═════ MATERIAL TO PROCESS

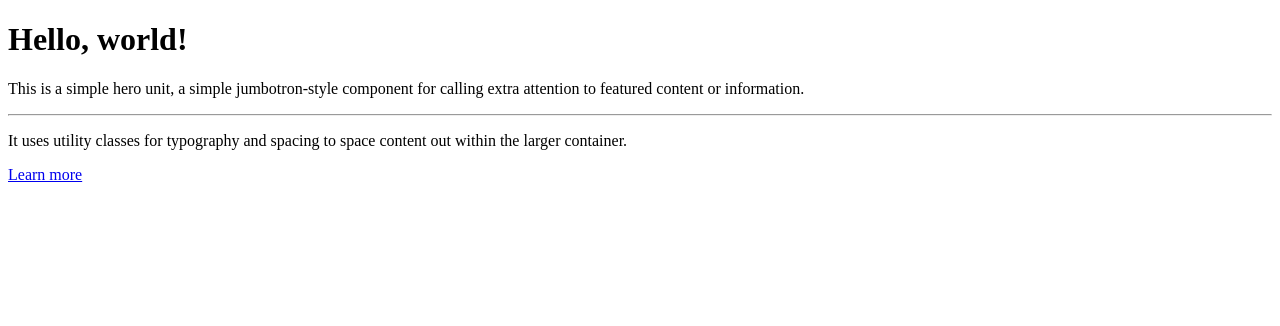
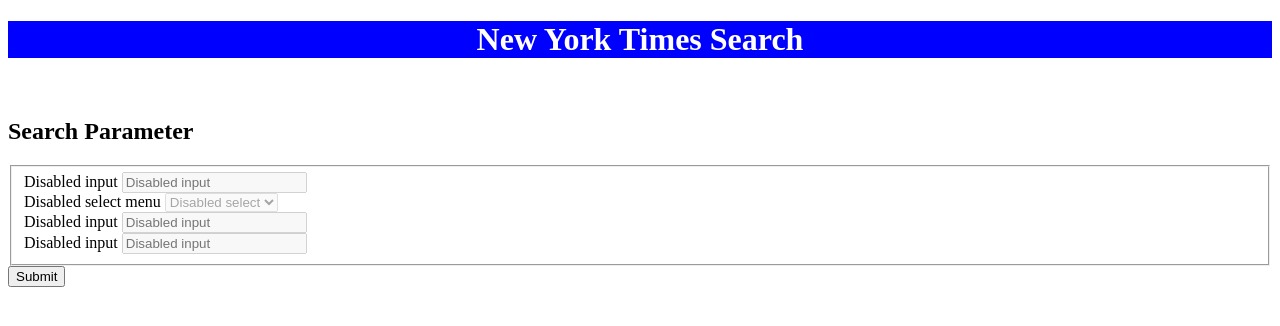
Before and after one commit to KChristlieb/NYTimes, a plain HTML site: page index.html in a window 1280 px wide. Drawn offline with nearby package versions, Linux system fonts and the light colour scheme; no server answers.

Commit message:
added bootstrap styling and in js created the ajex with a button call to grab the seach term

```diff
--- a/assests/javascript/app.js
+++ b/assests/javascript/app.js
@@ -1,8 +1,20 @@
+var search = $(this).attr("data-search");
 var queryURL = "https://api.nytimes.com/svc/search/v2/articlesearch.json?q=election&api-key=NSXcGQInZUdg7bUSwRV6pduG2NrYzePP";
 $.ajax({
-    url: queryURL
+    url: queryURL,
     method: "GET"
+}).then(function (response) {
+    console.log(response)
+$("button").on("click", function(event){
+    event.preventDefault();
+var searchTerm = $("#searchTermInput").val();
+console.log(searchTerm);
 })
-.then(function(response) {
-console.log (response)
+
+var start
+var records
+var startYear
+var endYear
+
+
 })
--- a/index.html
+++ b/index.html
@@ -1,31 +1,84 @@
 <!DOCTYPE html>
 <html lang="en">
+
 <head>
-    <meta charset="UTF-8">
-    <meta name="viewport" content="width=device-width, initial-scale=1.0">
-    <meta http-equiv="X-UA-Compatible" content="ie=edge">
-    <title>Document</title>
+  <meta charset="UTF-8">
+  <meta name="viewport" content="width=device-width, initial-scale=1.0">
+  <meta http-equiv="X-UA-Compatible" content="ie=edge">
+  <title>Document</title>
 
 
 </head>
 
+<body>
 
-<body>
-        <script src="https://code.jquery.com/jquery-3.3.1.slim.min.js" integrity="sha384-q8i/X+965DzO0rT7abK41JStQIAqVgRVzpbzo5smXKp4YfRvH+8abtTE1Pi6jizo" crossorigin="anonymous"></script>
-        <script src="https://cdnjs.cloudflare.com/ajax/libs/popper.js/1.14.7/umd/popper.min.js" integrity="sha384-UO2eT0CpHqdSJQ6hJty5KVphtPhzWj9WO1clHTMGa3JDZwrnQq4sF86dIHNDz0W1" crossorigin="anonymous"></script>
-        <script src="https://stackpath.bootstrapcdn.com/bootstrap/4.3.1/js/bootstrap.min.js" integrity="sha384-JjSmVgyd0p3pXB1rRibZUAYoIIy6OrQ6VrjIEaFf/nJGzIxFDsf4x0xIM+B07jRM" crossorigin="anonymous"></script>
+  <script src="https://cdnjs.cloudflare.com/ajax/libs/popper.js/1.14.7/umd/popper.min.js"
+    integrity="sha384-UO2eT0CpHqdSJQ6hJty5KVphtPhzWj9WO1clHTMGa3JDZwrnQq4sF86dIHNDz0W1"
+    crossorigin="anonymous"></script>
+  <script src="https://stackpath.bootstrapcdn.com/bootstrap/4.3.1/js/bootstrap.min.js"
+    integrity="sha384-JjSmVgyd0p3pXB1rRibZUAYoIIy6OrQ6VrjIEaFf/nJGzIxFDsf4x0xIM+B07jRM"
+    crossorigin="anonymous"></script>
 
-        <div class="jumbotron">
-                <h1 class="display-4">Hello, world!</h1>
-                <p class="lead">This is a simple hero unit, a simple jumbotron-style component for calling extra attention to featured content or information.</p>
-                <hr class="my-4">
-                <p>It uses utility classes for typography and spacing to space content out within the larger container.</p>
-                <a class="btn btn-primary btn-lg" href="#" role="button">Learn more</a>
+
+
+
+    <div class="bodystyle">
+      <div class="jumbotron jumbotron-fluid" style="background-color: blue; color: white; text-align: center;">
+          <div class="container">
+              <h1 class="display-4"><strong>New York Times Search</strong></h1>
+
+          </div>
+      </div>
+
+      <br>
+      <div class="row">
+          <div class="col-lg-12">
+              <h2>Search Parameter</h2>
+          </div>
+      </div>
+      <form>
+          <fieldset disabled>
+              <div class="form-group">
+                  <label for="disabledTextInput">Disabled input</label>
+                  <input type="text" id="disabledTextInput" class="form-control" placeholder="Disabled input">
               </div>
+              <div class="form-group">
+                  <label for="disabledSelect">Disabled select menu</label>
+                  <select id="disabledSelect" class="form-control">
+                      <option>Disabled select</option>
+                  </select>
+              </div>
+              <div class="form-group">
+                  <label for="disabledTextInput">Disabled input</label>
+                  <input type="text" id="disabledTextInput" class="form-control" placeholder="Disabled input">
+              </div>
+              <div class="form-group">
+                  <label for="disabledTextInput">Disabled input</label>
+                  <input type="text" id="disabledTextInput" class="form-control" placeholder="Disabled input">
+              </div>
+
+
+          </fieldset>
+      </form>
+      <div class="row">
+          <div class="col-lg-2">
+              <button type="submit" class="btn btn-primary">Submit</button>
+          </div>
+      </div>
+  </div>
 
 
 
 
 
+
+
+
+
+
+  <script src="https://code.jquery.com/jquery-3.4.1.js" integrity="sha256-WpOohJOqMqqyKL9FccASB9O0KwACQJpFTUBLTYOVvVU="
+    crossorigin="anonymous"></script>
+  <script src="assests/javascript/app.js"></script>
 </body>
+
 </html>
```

══════════

WHAT THE TASK REQUIRES -
State how many lines in the records above contain the word "meta", and give only that number.

OUTPUT FOR THIS EXERCISE -
6